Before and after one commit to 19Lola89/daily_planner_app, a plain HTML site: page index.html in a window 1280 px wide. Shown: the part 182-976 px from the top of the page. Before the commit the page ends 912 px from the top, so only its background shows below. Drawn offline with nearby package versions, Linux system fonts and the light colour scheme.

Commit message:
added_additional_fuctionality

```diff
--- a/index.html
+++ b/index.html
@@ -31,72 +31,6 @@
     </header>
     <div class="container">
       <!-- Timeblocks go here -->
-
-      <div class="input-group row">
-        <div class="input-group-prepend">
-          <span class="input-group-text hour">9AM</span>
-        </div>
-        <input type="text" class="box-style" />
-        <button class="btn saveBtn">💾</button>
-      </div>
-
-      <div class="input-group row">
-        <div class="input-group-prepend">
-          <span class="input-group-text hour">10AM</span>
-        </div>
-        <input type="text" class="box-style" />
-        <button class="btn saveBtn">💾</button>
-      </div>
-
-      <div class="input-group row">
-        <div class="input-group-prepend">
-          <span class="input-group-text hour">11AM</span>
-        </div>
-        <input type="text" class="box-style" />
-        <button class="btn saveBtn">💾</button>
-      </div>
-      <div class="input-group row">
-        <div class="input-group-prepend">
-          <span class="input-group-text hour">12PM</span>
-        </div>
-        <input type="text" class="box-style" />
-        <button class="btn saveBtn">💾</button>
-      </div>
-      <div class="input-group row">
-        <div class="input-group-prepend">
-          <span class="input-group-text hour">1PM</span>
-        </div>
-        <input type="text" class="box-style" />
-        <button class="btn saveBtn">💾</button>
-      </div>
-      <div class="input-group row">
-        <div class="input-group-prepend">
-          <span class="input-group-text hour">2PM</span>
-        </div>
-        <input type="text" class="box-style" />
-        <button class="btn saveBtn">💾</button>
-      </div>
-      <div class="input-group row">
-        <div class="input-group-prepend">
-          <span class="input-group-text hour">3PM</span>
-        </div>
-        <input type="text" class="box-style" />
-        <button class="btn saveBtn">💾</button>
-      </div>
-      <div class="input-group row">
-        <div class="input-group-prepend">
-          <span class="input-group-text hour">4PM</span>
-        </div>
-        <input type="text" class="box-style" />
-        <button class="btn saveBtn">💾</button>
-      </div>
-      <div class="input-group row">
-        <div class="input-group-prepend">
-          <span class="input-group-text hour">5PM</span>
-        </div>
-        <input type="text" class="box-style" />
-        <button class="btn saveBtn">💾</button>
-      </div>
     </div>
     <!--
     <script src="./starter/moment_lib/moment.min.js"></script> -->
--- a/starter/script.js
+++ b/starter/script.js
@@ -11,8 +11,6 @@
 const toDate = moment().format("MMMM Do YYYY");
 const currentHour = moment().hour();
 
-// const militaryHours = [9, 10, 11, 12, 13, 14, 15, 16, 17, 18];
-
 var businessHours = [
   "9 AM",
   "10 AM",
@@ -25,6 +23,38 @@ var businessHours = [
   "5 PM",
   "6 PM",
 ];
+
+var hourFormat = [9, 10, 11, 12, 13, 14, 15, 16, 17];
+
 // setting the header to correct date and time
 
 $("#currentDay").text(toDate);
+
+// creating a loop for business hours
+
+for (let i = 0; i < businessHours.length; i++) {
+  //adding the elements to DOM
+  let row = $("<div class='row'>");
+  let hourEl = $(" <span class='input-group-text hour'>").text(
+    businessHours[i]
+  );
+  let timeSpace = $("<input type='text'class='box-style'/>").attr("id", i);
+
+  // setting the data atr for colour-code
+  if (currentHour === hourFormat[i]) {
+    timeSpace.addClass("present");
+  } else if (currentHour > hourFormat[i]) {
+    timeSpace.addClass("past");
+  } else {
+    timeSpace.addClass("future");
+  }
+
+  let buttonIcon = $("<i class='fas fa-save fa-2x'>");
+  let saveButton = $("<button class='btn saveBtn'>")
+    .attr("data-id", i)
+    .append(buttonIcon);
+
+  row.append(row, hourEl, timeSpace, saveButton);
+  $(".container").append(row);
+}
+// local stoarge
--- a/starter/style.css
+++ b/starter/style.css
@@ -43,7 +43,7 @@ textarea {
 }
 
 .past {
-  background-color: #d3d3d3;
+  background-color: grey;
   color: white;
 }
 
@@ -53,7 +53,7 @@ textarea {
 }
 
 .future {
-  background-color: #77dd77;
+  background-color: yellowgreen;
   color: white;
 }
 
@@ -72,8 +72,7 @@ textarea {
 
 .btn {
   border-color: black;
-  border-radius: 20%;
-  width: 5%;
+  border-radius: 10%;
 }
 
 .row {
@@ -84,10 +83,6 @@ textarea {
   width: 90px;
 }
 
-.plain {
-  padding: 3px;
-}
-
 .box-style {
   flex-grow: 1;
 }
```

******

Among the lines above, which hold the word "timeSpace"? Report each one.

+  let timeSpace = $("<input type='text'class='box-style'/>").attr("id", i);
+    timeSpace.addClass("present");
+    timeSpace.addClass("past");
+    timeSpace.addClass("future");
+  row.append(row, hourEl, timeSpace, saveButton);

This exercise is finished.